There are now more people than ever before working remotely. While the pandemic helped the change along, there’s plenty of evidence to suggest the change was inevitable. Some are now considering making the move permanent – and are willing to quit their job to do so.
What are the pros and cons of remote work? Let’s find out.
1. Save Time and Money on Commuting
Commuting is one of the most expensive aspects of working. It costs money to drive to work. It costs a lot of time as well. For employers, eliminating the commute means employees are more likely to be on time and not miss work due to bad traffic or weather. For employees, it means you save money on gas and parking and start work feeling much better than you would otherwise.
2. More Autonomy and Freedom
Working from home gives you a greater sense of autonomy and freedom. It empowers you to perform at your best. Having the freedom to work from home makes for happy employees and, as we all know, a happy worker is a productive worker. That a job is done, and done properly, is more important than where it’s done.
3. Freedom to Change Working Hours
We’re slowly discarding the old 9-5 mindset. Not everyone is productive during the day. Some people find they work better during the evenings or in the early hours.

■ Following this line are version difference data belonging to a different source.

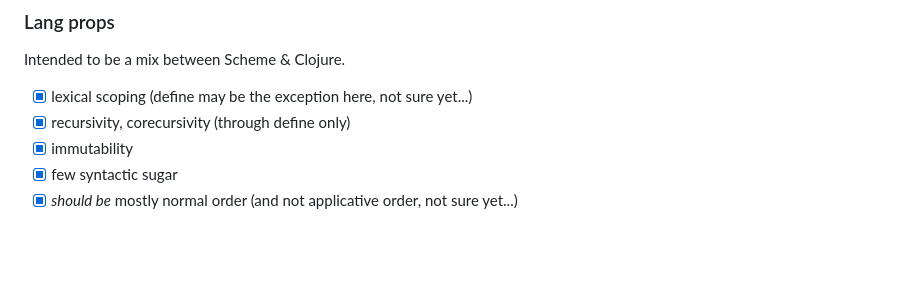
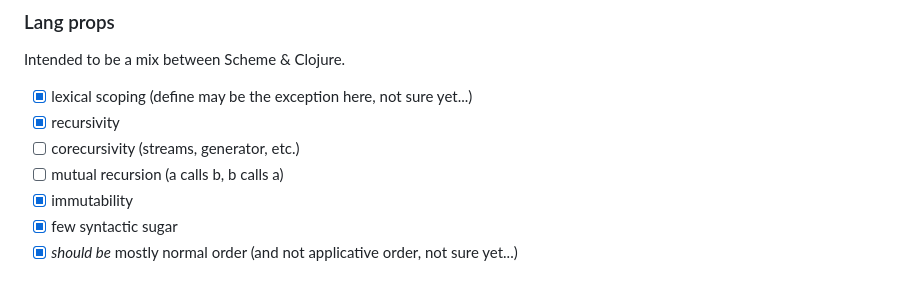
Before and after one commit to superboum/code-bazaar, a Markdown page: lang/lispw/README.md, the part around the change. Drawn GitHub-style; blank space fills up the shorter version.

Commit message:
extend properties

```diff
--- a/lang/lispw/README.md
+++ b/lang/lispw/README.md
@@ -26,7 +26,9 @@ make bin/repl
 Intended to be a mix between Scheme & Clojure.
 
  - [x] lexical scoping (define may be the exception here, not sure yet...)
- - [x] recursivity, corecursivity (through define only)
+ - [x] recursivity
+ - [ ] corecursivity (streams, generator, etc.)
+ - [ ] mutual recursion (a calls b, b calls a)
  - [x] immutability
  - [x] few syntactic sugar
  - [x] *should be* mostly normal order (and not applicative order, not sure yet...)
```
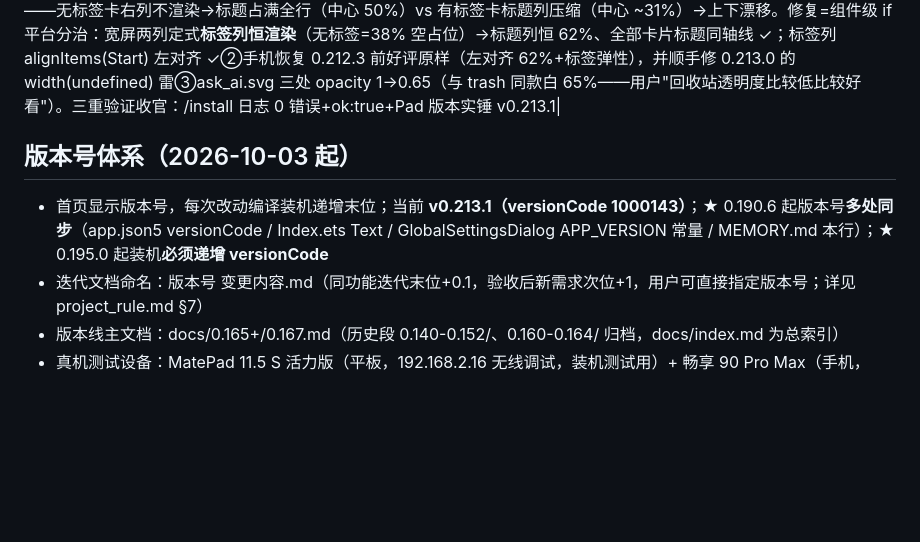
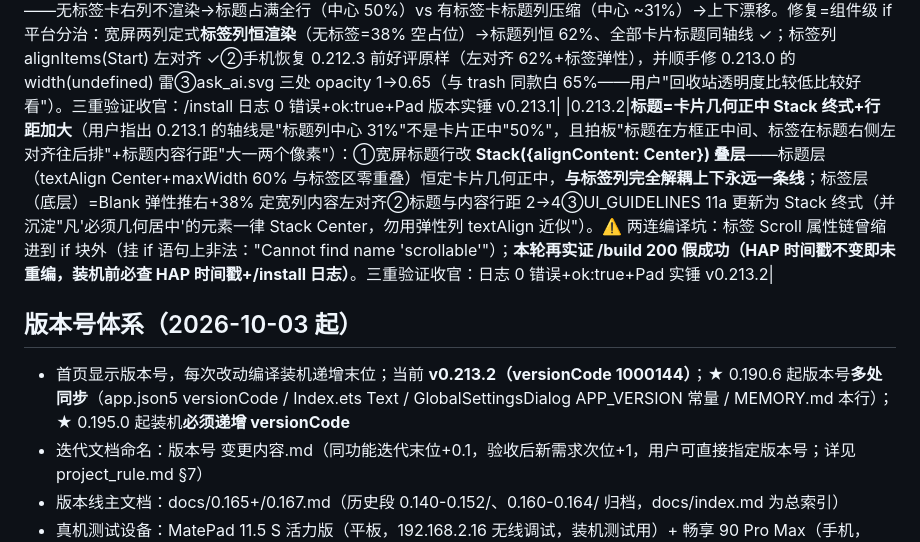
Before and after one commit to DJSpeakAI/DAG_AI_Chat, a Markdown page: MEMORY.md, the part around the change. Rendered like a GitHub page; blank space fills up the shorter version.

Commit message:
docs: MEMORY.md 0.213.2 记录+版本基线

```diff
--- a/MEMORY.md
+++ b/MEMORY.md
@@ -167,9 +167,10 @@
 |0.212.3|**宽屏卡片标题居中+标签间距**（用户以"算法复杂度"卡举例：宽屏左对齐"瞄左上角难受，标题居中更舒服"；手机左对齐已好评不动）：①标题 textAlign/layoutWeight/constraintSize 三属性 isTablet 三元（宽屏=行内居中+占满弹性；手机=左对齐+62% 上限）②标签往后排自然宽（宽屏上限 38% 防溢出，手机维持弹性）③问AI? 按钮 margin left 12（原贴边 6——用户"标签右边距离与问AI 要对称呼吸"）。属性三元写法避 if 链属性雷|
 |0.213.0|**滑出面板双圆钮+宽屏标题同轴定式**（用户验收 0.212.3 居中方向 OK 但三连精化）：①标题居中跟着标签宽度漂移（"上下不整齐"）→宽屏标签列改**定宽 width 38% 内容左对齐**（用户"标签不要右对齐要左对齐，放在标题右边"），标题列剩余全弹性→**所有卡片标题同一垂直轴线**②"问AI?"文字按钮撤除→挪进滑出面板：**swipeActionsPanel 双圆钮**（左问AI ask_ai.svg+右删除 trash，同款 44×44 品牌紫圆钮露出区 120，用户点名"问AI 放删除左边，设计个鸿蒙 logo 凸显问AI 概念"），规格入 UI_GUIDELINES 六-11/11a。**⚠️ 连环编译事故五轮复盘（0.213.0 一条龙跑五遍才收官）**：①scrollDelta 不存在于 UI MouseEvent ②方法名 handlePreviewTap/previewTapHandled 不匹配 ③撤问AI edit 的 oldString/newString 把**双层 Row 嵌套**（外层标题行+内层 title/tags 行）的闭合错位——外层闭合被删、Entry Column 被提前闭合，图条/定义/复习时间全成孤儿 ④swipeDeletePanel 替换时**残留旧面板后半段**（struct 级孤儿属性致深度归零）⑤**build 内空 if 块（只注释无组件）非法**。修复利器=**awk 括号深度追踪（字符串内 {} 需 gsub 屏蔽但注释会干扰，定位准星以老机器编译器报错为准）**；**铁律：双层 Row 嵌套区改结构必须整段重读缩进逐层核对闭合，禁盲删闭合括号；build 内禁空 if 块**|
 |0.213.1|**标题同轴彻底版+手机排版复原+图标透明度对齐**（用户截图实锤 0.213.0 仍不齐："标题一定要在方框的正中间，标签在标题右侧左对齐"+"问AI 图标白色有点亮，透明度跟回收站对齐"）：①**不齐真凶=标签列挂在 if(tags) 里**——无标签卡右列不渲染→标题占满全行（中心 50%）vs 有标签卡标题列压缩（中心 ~31%）→上下漂移。修复=组件级 if 平台分治：宽屏两列定式**标签列恒渲染**（无标签=38% 空占位）→标题列恒 62%、全部卡片标题同轴线 ✓；标签列 alignItems(Start) 左对齐 ✓②手机恢复 0.212.3 前好评原样（左对齐 62%+标签弹性），并顺手修 0.213.0 的 width(undefined) 雷③ask_ai.svg 三处 opacity 1→0.65（与 trash 同款白 65%——用户"回收站透明度比较低比较好看"）。三重验证收官：/install 日志 0 错误+ok:true+Pad 版本实锤 v0.213.1|
+|0.213.2|**标题=卡片几何正中 Stack 终式+行距加大**（用户指出 0.213.1 的轴线是"标题列中心 31%"不是卡片正中"50%"，且拍板"标题在方框正中间、标签在标题右侧左对齐往后排"+标题内容行距"大一两个像素"）：①宽屏标题行改 **Stack({alignContent: Center}) 叠层**——标题层（textAlign Center+maxWidth 60% 与标签区零重叠）恒定卡片几何正中，**与标签列完全解耦上下永远一条线**；标签层（底层）=Blank 弹性推右+38% 定宽列内容左对齐②标题与内容行距 2→4③UI_GUIDELINES 11a 更新为 Stack 终式（并沉淀"凡'必须几何居中'的元素一律 Stack Center，勿用弹性列 textAlign 近似"）。⚠️ 两连编译坑：标签 Scroll 属性链曾缩进到 if 块外（挂 if 语句上非法："Cannot find name 'scrollable'"）；**本轮再实证 /build 200 假成功（HAP 时间戳不变即未重编，装机前必查 HAP 时间戳+/install 日志）**。三重验证收官：日志 0 错误+ok:true+Pad 实锤 v0.213.2|
 
 ## 版本号体系（2026-10-03 起）
-- 首页显示版本号，每次改动编译装机递增末位；当前 **v0.213.1（versionCode 1000143）**；★ 0.190.6 起版本号**多处同步**（app.json5 versionCode / Index.ets Text / GlobalSettingsDialog APP_VERSION 常量 / MEMORY.md 本行）；★ 0.195.0 起装机**必须递增 versionCode**
+- 首页显示版本号，每次改动编译装机递增末位；当前 **v0.213.2（versionCode 1000144）**；★ 0.190.6 起版本号**多处同步**（app.json5 versionCode / Index.ets Text / GlobalSettingsDialog APP_VERSION 常量 / MEMORY.md 本行）；★ 0.195.0 起装机**必须递增 versionCode**
 - 迭代文档命名：版本号 变更内容.md（同功能迭代末位+0.1，验收后新需求次位+1，用户可直接指定版本号；详见 project_rule.md §7）
 - 版本线主文档：docs/0.165+/0.167.md（历史段 0.140-0.152/、0.160-0.164/ 归档，docs/index.md 为总索引）
 - 真机测试设备：MatePad 11.5 S 活力版（平板，192.168.2.16 无线调试，装机测试用）+ 畅享 90 Pro Max（手机，192.168.2.9，用户日常自用勿占用）；★ 实测教训：两台 IP 勿搞反（搞反白折腾一轮），`param get const.product.model` 可验身份
```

Working from home gives you more freedom to work your own hours. It benefits employers as well because they can let people work when they want without worrying about office expenses. It’s a great way to keep a business open for longer without worrying about hiring new workers.
4. More Accessible for Disabled Workers
Finding work is one of the major problems of living with a disability. It’s often difficult to find a job if you have a wheelchair or need special requirements. It’s nearly impossible if you’re housebound for some reason. At least, it used to be. Working from home has opened plenty of doors for disabled workers. For employers, this also means better access to talent and a better public image. Working from home gives everyone the freedom to work where they want, no matter their health condition.
Harder to Feel Like Part of a Team
There’s a level of camaraderie that comes with working around other people all day. Being at work gives you the chance to create and develop new friendships. Your co-workers can be a source of moral support when you need one. It’s difficult to cultivate that level of intimacy when working from home. You can get to know your teammates through virtual conferencing, but it isn’t the same.
Difficult to Schedule Meetings
Technical considerations make scheduling meetings where everyone is present and accounted for difficult. It’s worse if people are working at different times of the day. Having to be there for meetings also places stress on employees if they don’t have a great internet connection or are having problems at home.
Too Much Freedom
Working remotely gives employees a sense of autonomy and freedom, but that can be a bad thing. If you’re the type of person who has trouble concentrating it’s easy to get distracted and not do your work. Working from home takes a degree of discipline that not everyone has. You need to keep an eye on yourself because no one else will.
Working remotely benefits both employers and employees, but it isn’t without some drawbacks. Make sure employees know what they are doing and can supervise themselves to get the most out of offering remote work.